Skip to main content

Emotional abuse can come in many shapes and forms, and it affects everybody differently. Many people are left traumatized by the experience, leading many victims to do things differently than other people would.

If you or someone that you know is dealing with emotional abuse, please seek the guidance of a counselor. If you have been abused, and you are recovering, then you can relate when I say that the emotionally abused person loves differently. Now, don’t get me wrong, I didn’t say love less. Actually, it could be argued that they may love you more. But, that is for a different article.

1. They Need Their Own Space

Victims are often left feeling empty and alone, and many of them are dealing with quite a lot on the inside. Because of this, it is expected that they may set boundaries for their own personal space. If not, please grant them this respect anyways.

2. They Are Guarded

Due to the fact that they have been taken through the ringer, the emotionally abused person is more guarded. This is to protect them from further harm. However, once they get to know and trust you, things will change.

3. It Will Take Time Before They Let You In

Trust is not something that comes easy for a person with any kind of disorder.
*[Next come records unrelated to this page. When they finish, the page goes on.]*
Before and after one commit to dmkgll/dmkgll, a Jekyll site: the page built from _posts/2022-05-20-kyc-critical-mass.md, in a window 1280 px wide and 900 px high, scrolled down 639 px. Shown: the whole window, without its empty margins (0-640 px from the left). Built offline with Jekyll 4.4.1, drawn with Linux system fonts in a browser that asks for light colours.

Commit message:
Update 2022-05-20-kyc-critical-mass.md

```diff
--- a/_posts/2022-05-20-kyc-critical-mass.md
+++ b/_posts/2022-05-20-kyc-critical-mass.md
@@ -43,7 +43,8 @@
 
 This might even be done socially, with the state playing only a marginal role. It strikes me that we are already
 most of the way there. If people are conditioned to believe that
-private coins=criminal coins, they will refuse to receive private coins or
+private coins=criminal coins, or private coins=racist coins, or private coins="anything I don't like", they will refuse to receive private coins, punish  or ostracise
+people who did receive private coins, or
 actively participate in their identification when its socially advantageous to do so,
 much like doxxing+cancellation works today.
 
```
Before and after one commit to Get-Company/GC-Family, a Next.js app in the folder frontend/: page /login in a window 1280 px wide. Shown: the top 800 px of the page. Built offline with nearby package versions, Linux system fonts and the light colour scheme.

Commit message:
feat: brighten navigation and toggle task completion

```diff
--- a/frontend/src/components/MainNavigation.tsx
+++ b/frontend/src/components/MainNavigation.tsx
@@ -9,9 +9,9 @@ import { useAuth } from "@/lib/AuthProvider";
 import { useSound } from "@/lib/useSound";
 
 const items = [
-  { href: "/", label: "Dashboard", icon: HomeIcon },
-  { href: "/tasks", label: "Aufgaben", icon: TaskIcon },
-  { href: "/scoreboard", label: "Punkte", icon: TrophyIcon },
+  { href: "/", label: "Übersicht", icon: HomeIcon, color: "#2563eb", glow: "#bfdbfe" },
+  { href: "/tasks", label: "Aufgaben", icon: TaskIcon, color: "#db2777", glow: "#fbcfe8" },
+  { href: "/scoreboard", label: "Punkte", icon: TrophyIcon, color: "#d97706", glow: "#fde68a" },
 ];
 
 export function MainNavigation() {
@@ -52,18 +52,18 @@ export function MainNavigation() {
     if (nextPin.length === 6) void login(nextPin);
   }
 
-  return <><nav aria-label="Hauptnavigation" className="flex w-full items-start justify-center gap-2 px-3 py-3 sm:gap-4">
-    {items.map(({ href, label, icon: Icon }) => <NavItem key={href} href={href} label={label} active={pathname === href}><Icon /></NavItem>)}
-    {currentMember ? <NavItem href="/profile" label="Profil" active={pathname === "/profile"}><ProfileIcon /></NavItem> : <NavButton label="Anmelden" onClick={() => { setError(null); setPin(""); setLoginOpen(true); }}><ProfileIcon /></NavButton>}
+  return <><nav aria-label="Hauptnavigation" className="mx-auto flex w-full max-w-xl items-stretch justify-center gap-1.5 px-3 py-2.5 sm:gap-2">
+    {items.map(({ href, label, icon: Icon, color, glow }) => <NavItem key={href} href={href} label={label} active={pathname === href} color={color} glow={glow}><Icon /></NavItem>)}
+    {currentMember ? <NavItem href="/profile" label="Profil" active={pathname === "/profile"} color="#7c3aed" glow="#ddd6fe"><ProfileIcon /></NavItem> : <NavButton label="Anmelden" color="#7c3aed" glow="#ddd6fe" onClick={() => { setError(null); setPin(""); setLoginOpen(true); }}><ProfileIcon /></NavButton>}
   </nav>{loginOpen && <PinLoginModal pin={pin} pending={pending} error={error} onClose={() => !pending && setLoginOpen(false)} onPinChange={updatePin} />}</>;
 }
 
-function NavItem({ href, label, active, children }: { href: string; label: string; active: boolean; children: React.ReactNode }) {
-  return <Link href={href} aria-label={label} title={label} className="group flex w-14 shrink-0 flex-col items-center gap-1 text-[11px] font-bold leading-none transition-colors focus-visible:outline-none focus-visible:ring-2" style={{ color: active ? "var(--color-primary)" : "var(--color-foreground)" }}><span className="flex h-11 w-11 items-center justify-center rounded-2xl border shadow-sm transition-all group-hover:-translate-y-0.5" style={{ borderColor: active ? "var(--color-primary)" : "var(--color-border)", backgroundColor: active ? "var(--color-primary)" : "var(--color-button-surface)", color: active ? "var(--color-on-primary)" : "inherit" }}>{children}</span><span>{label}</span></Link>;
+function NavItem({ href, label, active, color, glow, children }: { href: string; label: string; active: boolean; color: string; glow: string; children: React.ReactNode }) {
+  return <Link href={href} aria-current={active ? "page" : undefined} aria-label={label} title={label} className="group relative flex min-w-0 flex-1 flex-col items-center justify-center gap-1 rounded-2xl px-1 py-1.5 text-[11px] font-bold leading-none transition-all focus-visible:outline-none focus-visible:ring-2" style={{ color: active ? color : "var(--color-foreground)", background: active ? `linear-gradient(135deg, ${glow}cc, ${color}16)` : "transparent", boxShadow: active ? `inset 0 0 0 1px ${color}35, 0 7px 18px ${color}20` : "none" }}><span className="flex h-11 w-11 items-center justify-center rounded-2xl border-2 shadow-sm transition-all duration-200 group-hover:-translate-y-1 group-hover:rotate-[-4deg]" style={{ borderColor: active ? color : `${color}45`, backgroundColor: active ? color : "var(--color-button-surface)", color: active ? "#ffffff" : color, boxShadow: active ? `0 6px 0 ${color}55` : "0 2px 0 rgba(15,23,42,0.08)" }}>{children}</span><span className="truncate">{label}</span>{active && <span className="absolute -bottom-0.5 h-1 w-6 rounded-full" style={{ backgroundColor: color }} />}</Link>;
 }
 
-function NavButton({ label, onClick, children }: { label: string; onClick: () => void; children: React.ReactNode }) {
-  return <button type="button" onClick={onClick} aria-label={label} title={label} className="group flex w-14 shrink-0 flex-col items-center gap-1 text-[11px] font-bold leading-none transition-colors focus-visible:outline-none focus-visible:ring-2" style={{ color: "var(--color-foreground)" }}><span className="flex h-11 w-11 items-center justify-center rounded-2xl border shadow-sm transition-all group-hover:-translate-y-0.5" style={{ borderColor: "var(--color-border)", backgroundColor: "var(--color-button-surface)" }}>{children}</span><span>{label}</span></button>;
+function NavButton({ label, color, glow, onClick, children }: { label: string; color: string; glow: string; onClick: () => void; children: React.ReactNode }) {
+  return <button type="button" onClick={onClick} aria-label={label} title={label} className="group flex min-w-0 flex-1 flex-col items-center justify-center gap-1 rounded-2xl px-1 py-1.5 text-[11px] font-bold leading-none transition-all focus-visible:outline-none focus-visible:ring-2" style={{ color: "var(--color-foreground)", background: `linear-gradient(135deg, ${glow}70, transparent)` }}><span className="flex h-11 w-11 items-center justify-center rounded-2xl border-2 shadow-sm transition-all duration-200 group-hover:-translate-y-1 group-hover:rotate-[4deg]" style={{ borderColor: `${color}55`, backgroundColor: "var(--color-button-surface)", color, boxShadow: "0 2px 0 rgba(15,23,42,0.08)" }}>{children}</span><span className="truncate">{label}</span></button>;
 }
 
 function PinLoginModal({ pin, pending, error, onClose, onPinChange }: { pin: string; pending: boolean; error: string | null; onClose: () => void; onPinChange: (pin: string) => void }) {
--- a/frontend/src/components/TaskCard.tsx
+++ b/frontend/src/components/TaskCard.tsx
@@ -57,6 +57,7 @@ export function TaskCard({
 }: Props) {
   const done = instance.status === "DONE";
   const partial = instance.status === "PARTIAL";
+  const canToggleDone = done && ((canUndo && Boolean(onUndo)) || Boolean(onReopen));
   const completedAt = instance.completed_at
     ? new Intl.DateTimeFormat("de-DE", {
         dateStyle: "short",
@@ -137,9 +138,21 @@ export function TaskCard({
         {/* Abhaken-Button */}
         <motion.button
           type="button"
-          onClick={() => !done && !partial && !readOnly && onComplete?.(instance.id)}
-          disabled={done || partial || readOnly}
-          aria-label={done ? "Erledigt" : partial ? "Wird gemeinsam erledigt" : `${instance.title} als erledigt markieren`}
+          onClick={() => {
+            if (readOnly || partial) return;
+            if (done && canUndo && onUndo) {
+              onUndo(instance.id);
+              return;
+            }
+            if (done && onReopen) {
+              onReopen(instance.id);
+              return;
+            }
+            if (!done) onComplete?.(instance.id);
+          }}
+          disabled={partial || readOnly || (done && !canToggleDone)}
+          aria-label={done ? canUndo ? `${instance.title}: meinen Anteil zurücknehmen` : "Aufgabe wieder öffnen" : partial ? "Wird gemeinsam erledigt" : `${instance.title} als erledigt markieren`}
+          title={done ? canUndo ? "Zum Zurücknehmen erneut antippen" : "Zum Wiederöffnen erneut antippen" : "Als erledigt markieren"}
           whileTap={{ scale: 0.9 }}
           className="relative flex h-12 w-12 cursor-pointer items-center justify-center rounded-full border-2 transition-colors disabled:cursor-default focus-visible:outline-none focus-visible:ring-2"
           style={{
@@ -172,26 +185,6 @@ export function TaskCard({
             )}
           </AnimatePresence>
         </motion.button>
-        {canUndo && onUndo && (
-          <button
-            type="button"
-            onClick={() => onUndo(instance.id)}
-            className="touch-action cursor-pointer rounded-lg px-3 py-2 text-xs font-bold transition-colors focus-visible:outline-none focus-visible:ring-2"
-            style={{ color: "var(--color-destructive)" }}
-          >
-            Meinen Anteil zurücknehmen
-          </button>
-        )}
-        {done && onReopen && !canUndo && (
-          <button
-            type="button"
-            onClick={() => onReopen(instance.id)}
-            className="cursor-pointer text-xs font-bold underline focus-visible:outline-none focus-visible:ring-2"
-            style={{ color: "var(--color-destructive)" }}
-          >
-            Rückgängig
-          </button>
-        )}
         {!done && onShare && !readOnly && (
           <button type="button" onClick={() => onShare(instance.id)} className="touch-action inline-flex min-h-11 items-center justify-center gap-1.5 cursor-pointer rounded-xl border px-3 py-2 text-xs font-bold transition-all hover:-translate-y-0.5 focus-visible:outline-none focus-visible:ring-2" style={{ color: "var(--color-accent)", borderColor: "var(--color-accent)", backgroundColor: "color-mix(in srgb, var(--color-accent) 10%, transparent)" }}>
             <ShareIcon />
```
However, if you give them time they will learn to let you in.

4. They Might Be Overly Suspicious

Going through a traumatic event leaves many people feeling suspicious of other peoples motives.

5. We Are Affectionate……On Our Terms

Emotionally abused people need love too, but we also need space.

6. Sometimes We Suspect the Worst Out of People

Having a loved one hurt you can completely rewire your brain, oftentimes altering your perception of other people.  While we may suspect the worst out of other people, we always hope for the best…. Don’t let us down!

7. We Over Apologize

When you have been demeaned and degraded verbally by another person you trust, you begin to think everything you do is wrong. We don’t mean to get on your nerves, but we will apologize for EVERYTHING!

8. We May Overreact 

As a victim of trauma, our brains are hypersensitive to everything. Even the slightest situation could look like impending trouble.

9. We May Contradict Themselves

Due to past abuse, we have built a need to change at the drop of a dime to accommodate someone else. Because of this, we may come off as flakey.

10. We’ll Always Be There

Because we know what it feels like to be left, we will always be there when you need us! There is no need to feel like you can’t talk to us or that you have no place in our lives.